Thucydides has rather a different account.  Because of the presence of a hostile army in the countryside, Athens was under guard at all times.  On the day of the coup, the conspirators dismissed the guards who were not part of the conspiracy, but had the conspirators remain, joined by several hundred foreign mercenaries and Athenian colonists.  The Four Hundred, with daggers hidden under their garments, entered the Council Chamber backed by 120 "Hellenic youths" who they used for their dirty work.  They gave the Council their pay and ordered them to leave, the threat presumably being implied rather than spoken outright.

The coup was then complete.  The coup was complete.  The 400 received no resistance, either from the Council or the general citizen body.  They nonetheless made some executions, though not many, and had some potential opponents imprisoned or exiled.  They also made peace overtures to Agis, the Spartan King at Decelea.  Agis assumed that the city would be easily conquered under conditions of civil strife and marched forth, but found the city's defenses in good order, so he marched back and accepted negotiations.

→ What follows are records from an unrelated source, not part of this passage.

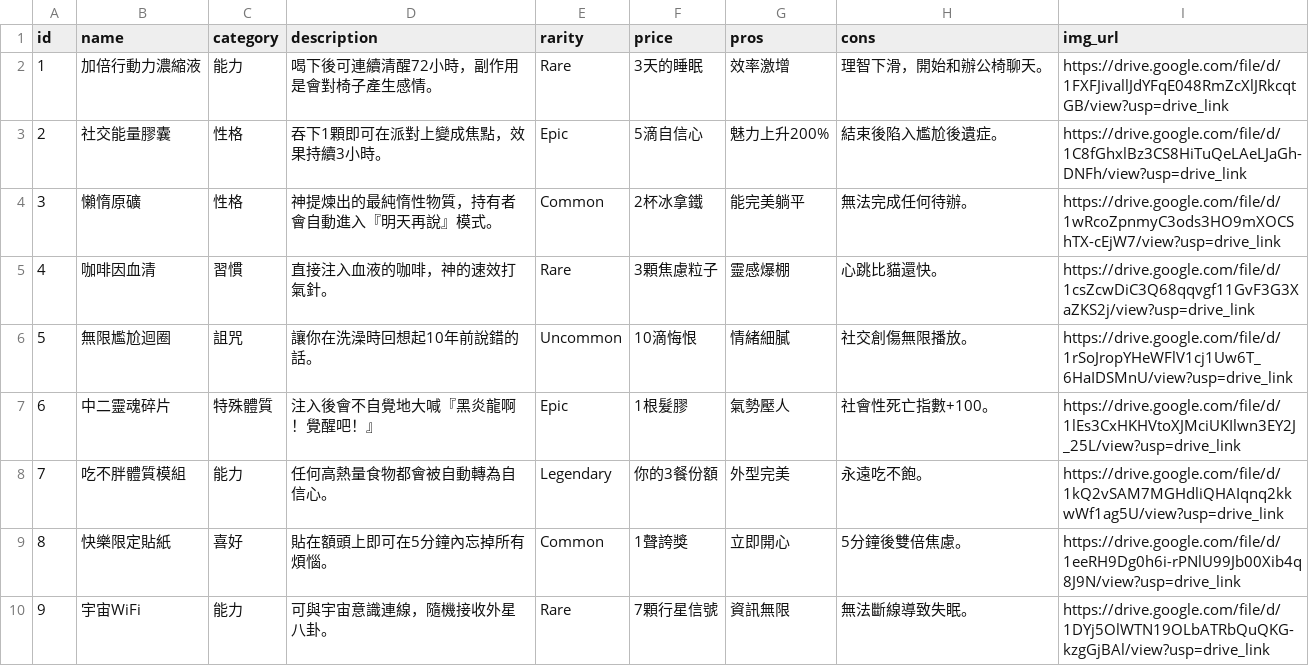
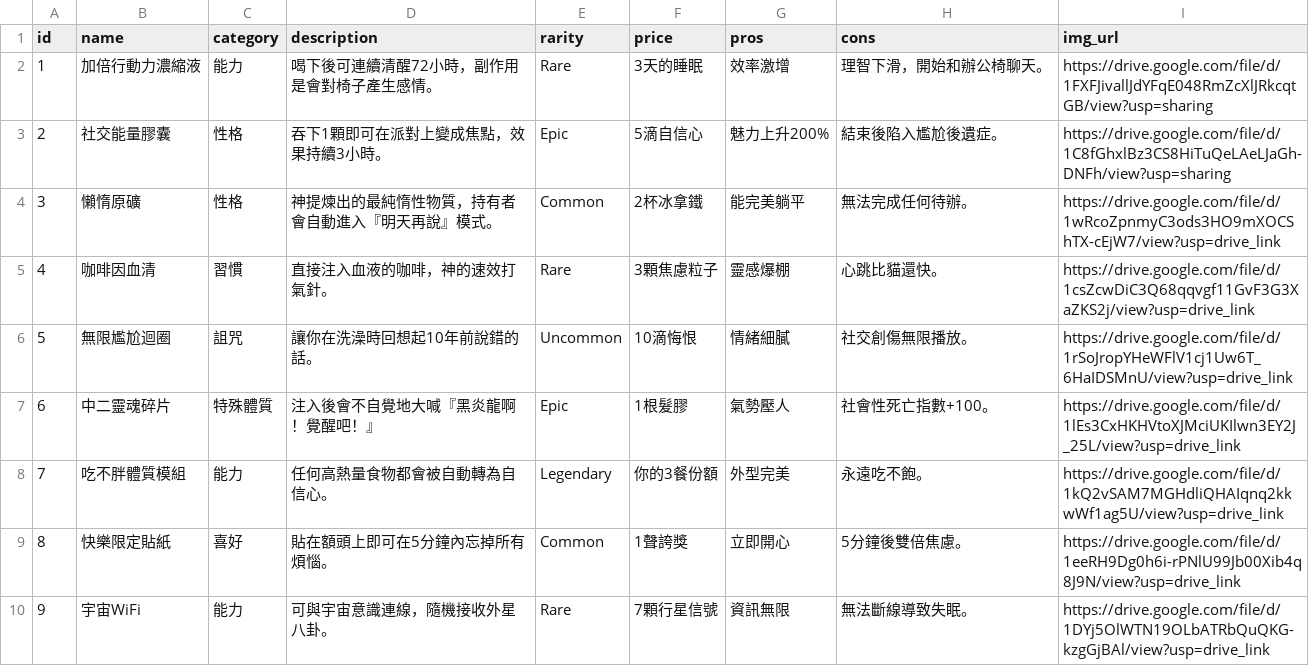
Before and after one commit to LEE-CHIEN-AN/wp1141, a CSV file: hw3/public/weird_vending_machine.csv, drawn as a sheet; only a part is shown.

Commit message:
use local data

```diff
--- a/hw3/public/weird_vending_machine.csv
+++ b/hw3/public/weird_vending_machine.csv
@@ -1,4 +1,4 @@
 id,name,category,description,rarity,price,pros,cons,img_url
-1,加倍行動力濃縮液,能力,喝下後可連續清醒72小時，副作用是會對椅子產生感情。,Rare,3天的睡眠,效率激增,理智下滑，開始和辦公椅聊天。,https://drive.google.com/file/d/1FXFJivallJdYFqE048RmZcXlJRkcqtGB/view?usp=drive_link
-2,社交能量膠囊,性格,吞下1顆即可在派對上變成焦點，效果持續3小時。,Epic,5滴自信心,魅力上升200%,結束後陷入尷尬後遺症。,https://drive.google.com/file/d/1C8fGhxlBz3CS8HiTuQeLAeLJaGh-DNFh/view?usp=drive_link
+1,加倍行動力濃縮液,能力,喝下後可連續清醒72小時，副作用是會對椅子產生感情。,Rare,3天的睡眠,效率激增,理智下滑，開始和辦公椅聊天。,https://drive.google.com/file/d/1FXFJivallJdYFqE048RmZcXlJRkcqtGB/view?usp=sharing
+2,社交能量膠囊,性格,吞下1顆即可在派對上變成焦點，效果持續3小時。,Epic,5滴自信心,魅力上升200%,結束後陷入尷尬後遺症。,https://drive.google.com/file/d/1C8fGhxlBz3CS8HiTuQeLAeLJaGh-DNFh/view?usp=sharing
 3,懶惰原礦,性格,神提煉出的最純惰性物質，持有者會自動進入『明天再說』模式。,Common,2杯冰拿鐵,能完美躺平,無法完成任何待辦。,https://drive.google.com/file/d/1wRcoZpnmyC3ods3HO9mXOCShTX-cEjW7/view?usp=drive_link
```
Also changed, not shown: 12 other files.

They also sent ten commissioners to Samos to put the best possible spin on events to a hostile army and navy.  Recall that in Samos, Peisander and the others had also sought to install an oligarchy.  Some 300 Samian conspirators, including many leaders of the popular party who had just overthrown the oligarchy, had joined with Peisander in seeking to install an oligarchy.  In conjunction with one of the generals (named Charminus) and some pro-oligarchic Athenians, they assassinated an Athenian named Hyperbolus who had been ostracized.  Of Hyperbolus and his exile, Thucydides says only that he was "an Athenian of no character, who, not for any fear of his power and influence, but for his villany, and because the city was ashamed of him, had been ostracised."  Given that the practice of ostracism had not been used in 25 years, this is a rather more significant event than Thucydides would indicate.  According to Plutarch, the rivalry between Nicias and Alcibiades, which was really a proxy for rivalry between the war party and the peace party had become so intense that one of them had to go.  Neither one wanting to be banished, they united to banish the despised Hyperbolus instead.  He goes on to say that the only people who opposed ostracizing Hyperbolus were ones who thought the punishment was too dignified for him!  Plutarch also had access to the works of comic poets (now lost to us) mocking Hyperbolus.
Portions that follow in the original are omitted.